See yesterday's post for a report on Yosemite Bug's spa; a retreat at an extra specia eco-hostel in Midpines, California.
Contrary to the lounges in conventional budget hotels
(TV blaring CNN Headline News, generic sofas, picked over danishes at the
breakfast bar), this is a common area people actually seem to enjoy
frequenting. They’ve got a live music schedule posted, and big groups of locals
seem to be eating here as well as guests. As I people-watched during dinner,
I’m surrounded by single travelers journaling, tables full of wine-sipping boomers, Asian
tourists playing a card game I can’t follow, young backpackers, and resort
employees hanging out after their shifts. I heard Spanish, Eastern European
accents, the Queen's English, and languages I couldn’t begin to place all in one
The food is as good as the crowd. The café is low key; you stand in line to order and clear your own table, though when the line slows down the employees in the kitchen come out to take your dishes. The menu is better than the self-service implies; they’ve got wine, beer, and surprisingly nice entrées for a camp-type resort. Everything from steak to vegetarian options. I had an amazingly filling vegan chili served a top herbed rice, side salad, whole wheat roll, and a pleasant, local pinot noir. All for $19 with tip. (I was so ravenous I forgot to snap the picture until I was already half-way through.) Apparently, the carnivorous options are also fantastic; the pork chop with green chili sauce elicited an “Oh. My. God.” from one table over. And the British backpackers next to me raved about their meals: “I’ve been dying for a dinner like this!”

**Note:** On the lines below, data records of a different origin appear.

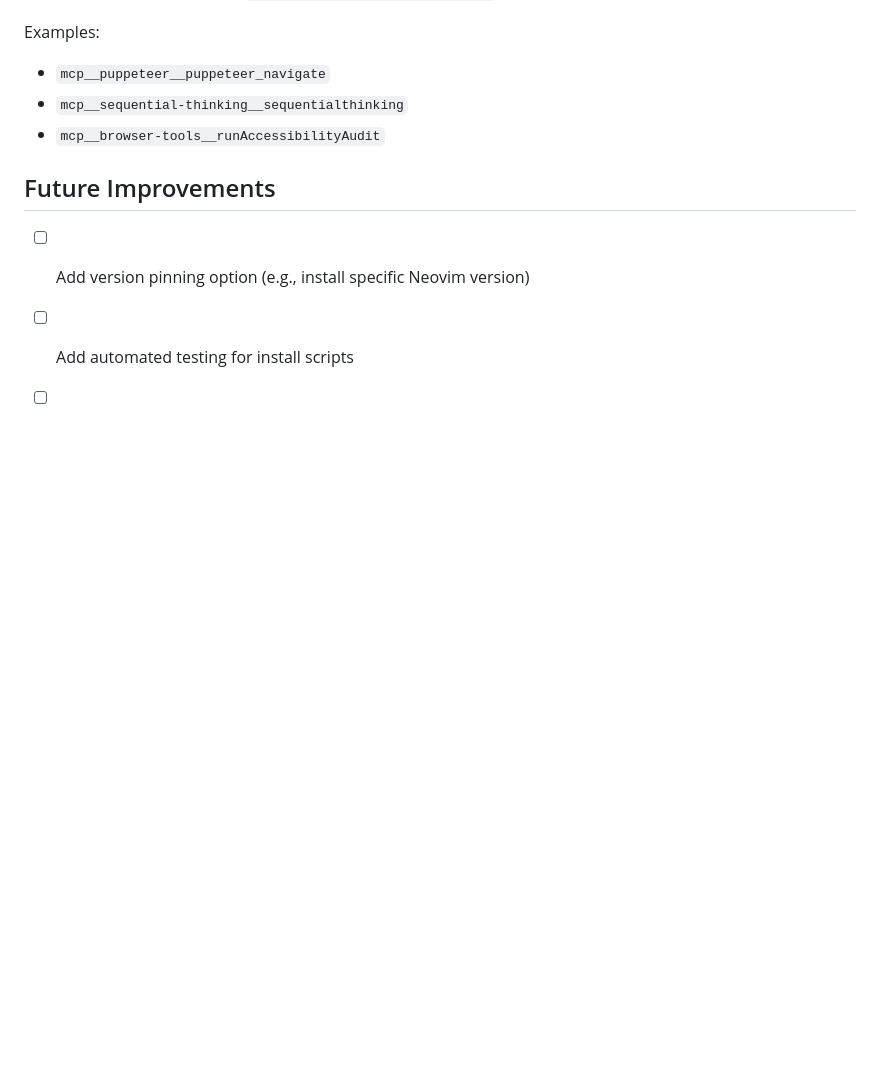
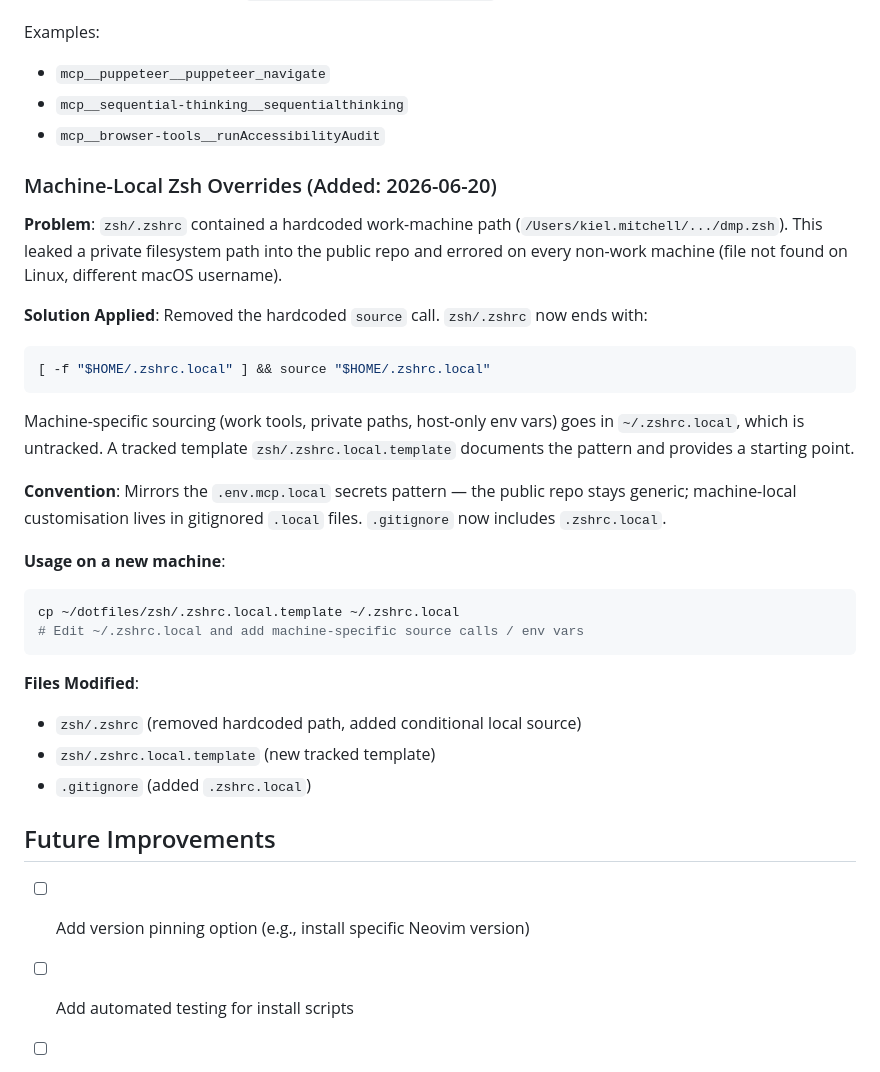
Before and after one commit to kmitch92/dotfiles, a Markdown page: .claude/CLAUDE.md, the part around the change. Rendered like a GitHub page; blank space fills up the shorter version.

Commit message:
docs: document machine-local zsh override convention

````diff
--- a/.claude/CLAUDE.md
+++ b/.claude/CLAUDE.md
@@ -1055,6 +1055,32 @@ Examples:
 - `mcp__sequential-thinking__sequentialthinking`
 - `mcp__browser-tools__runAccessibilityAudit`
 
+### Machine-Local Zsh Overrides (Added: 2026-06-20)
+
+**Problem**:
+`zsh/.zshrc` contained a hardcoded work-machine path (`/Users/kiel.mitchell/.../dmp.zsh`). This leaked a private filesystem path into the public repo and errored on every non-work machine (file not found on Linux, different macOS username).
+
+**Solution Applied**:
+Removed the hardcoded `source` call. `zsh/.zshrc` now ends with:
+```bash
+[ -f "$HOME/.zshrc.local" ] && source "$HOME/.zshrc.local"
+```
+Machine-specific sourcing (work tools, private paths, host-only env vars) goes in `~/.zshrc.local`, which is untracked. A tracked template `zsh/.zshrc.local.template` documents the pattern and provides a starting point.
+
+**Convention**:
+Mirrors the `.env.mcp.local` secrets pattern — the public repo stays generic; machine-local customisation lives in gitignored `.local` files. `.gitignore` now includes `.zshrc.local`.
+
+**Usage on a new machine**:
+```bash
+cp ~/dotfiles/zsh/.zshrc.local.template ~/.zshrc.local
+# Edit ~/.zshrc.local and add machine-specific source calls / env vars
+```
+
+**Files Modified**:
+- `zsh/.zshrc` (removed hardcoded path, added conditional local source)
+- `zsh/.zshrc.local.template` (new tracked template)
+- `.gitignore` (added `.zshrc.local`)
+
 ## Future Improvements
 - [ ] Add version pinning option (e.g., install specific Neovim version)
 - [ ] Add automated testing for install scripts
````
Also changed, not shown: CHANGELOG.md (+2 -0 lines).
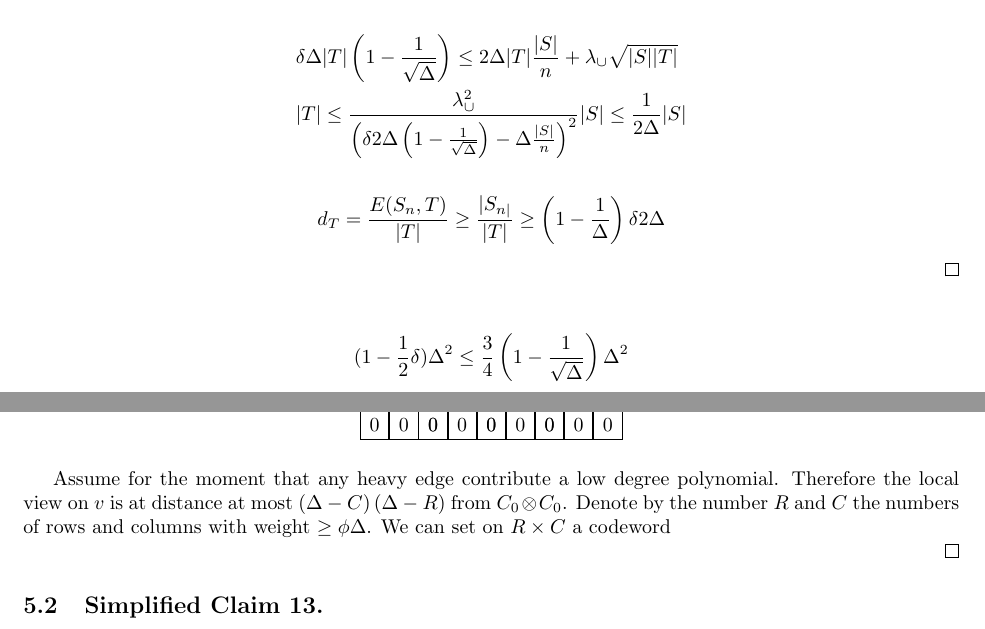
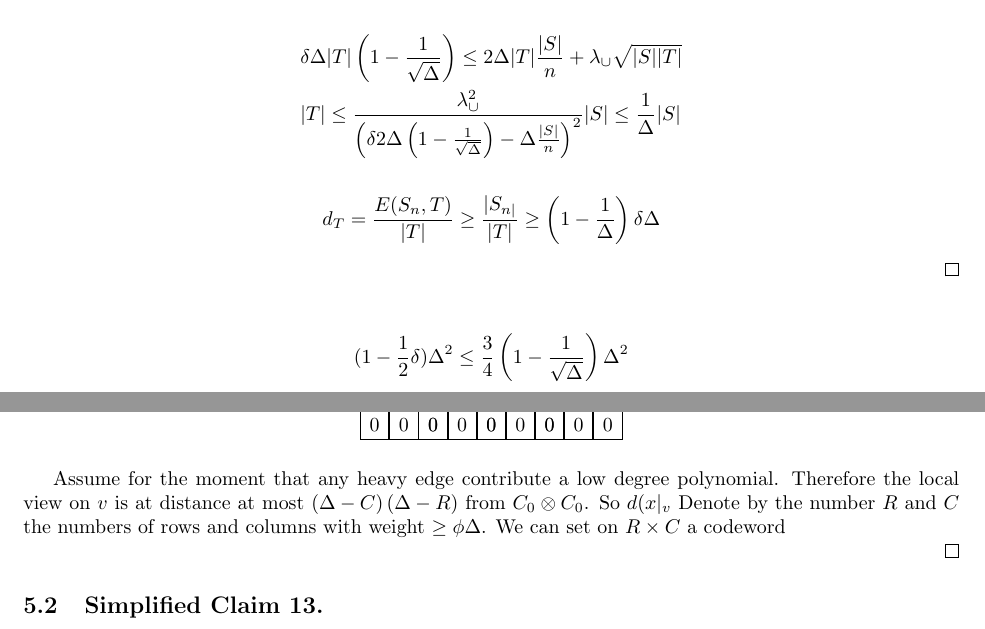
Before and after one commit to dudupo/Academic, a LaTeX paper (projects/NLTES_project/ltc_ldpc/ldpc_ltc.tex, which reads projects/NLTES_project/ltc_ldpc/draft.tex): two parts of pages 13 and 14 of 15, joined at a grey line, cut so that both start at the same text. Compiled offline with pdfLaTeX.

Commit message:
compiling -Sat Apr  1 04:51:11 PM IDT 2023

```diff
--- a/projects/NLTES_project/ltc_ldpc/draft.tex
+++ b/projects/NLTES_project/ltc_ldpc/draft.tex
@@ -24,14 +24,14 @@ Let $T \subset V^{-}$ be the negative vertices which are connected to at least o
 \begin{equation*}
   \begin{split}
     & \delta\Delta|T|\left( 1 - \frac{1}{\sqrt{\Delta}} \right) \le 2\Delta |T| \frac{|S|}{n} + \lambda_{\cup} \sqrt{|S||T|}\\
-    & |T| \le \frac{\lambda_{\cup}^{2}}{ \left( \delta 2\Delta \left( 1 - \frac{1}{\sqrt{\Delta}} \right) -  \Delta \frac{|S|}{n} \right)^{2} } |S| \le \frac{1}{2\Delta}|S|
+    & |T| \le \frac{\lambda_{\cup}^{2}}{ \left( \delta 2\Delta \left( 1 - \frac{1}{\sqrt{\Delta}} \right) -  \Delta \frac{|S|}{n} \right)^{2} } |S| \le \frac{1}{\Delta}|S|
   \end{split}
 \end{equation*}
 
 
 \begin{equation*}
   \begin{split}
-    d_{T} = \frac{E(S_{n}, T)}{|T|} \ge \frac{|S_{n|}}{|T|} \ge   \left( 1 -  \frac{1}{\Delta} \right) \delta 2\Delta
+    d_{T} = \frac{E(S_{n}, T)}{|T|} \ge \frac{|S_{n|}}{|T|} \ge   \left( 1 -  \frac{1}{\Delta} \right) \delta \Delta
   \end{split}
 \end{equation*}
 
@@ -100,7 +100,7 @@ Consider base element $ C_{0} \otimes \mathbb{F} $, denote it by $c = g_{i} \oti
 \end{tikzpicture}
 \end{center}
 
-Assume for the moment that any heavy edge contribute a low degree polynomial. Therefore the local view on $v$ is at distance at most $ \left( \Delta - C \right)\left( \Delta - R \right) $ from $C_{0}\otimes C_{0}$.
+Assume for the moment that any heavy edge contribute a low degree polynomial. Therefore the local view on $v$ is at distance at most $ \left( \Delta - C \right)\left( \Delta - R \right) $ from $C_{0}\otimes C_{0}$. So $d(x|_{v}$
 Denote by the number $R $ and $C$ the numbers of rows and columns with weight $\ge \phi \Delta$. We can set on $R\times C$ a codeword
 
   %By \cref{claim:Tdeg}  there exists at least one vertex $v_{-}$
```
Also changed, not shown: projects/pdfs/ldpc_ltc.pdf.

The décor is rustic-quirk: bikes stored on ceiling clips amongst the wagon-wheel lighting fixtures, plenty of potted plants, leather couches in front of an old wood-burning stove, and one of the best-stocked game shelves I’ve seen in a long time. (Everything from Candy Land to a full set of poker chips and cards.) There are photo collages of employees on the walls and a homey mish-mash of wooden tables and chairs. Inexplicably, album jackets from a Bing Crosby Christmas album and a jacket marked only with “Christmas 1970” are balanced on a ledge above the entrance. I hated to leave but I was starting to have difficulty keeping my eyes open; a 50K and a glass of red wine will do that to a girl.
Breakfast only confirmed my affection. (Any place that includes four different kinds of Lara Bars in their candy concession counter will get a special place in my heart.) Although they weren’t on the chalkboard menu, I asked for vegan pancakes because they were featured on the café’s website. After cursing at his co-workers in a good-natured Australian drawl for using up the last of the mix without creating more, the chef promised they’d be right out in 20 minutes. They arrived in less time and were, like the chili, delicious and really filling. The vegan sausage I also ordered were more like vegan hot dogs; I don't recommend them. But the pancakes -- oh! the pancakes! -- paired with fruit made exactly the kind of refueling meal I needed before starting the long journey back home.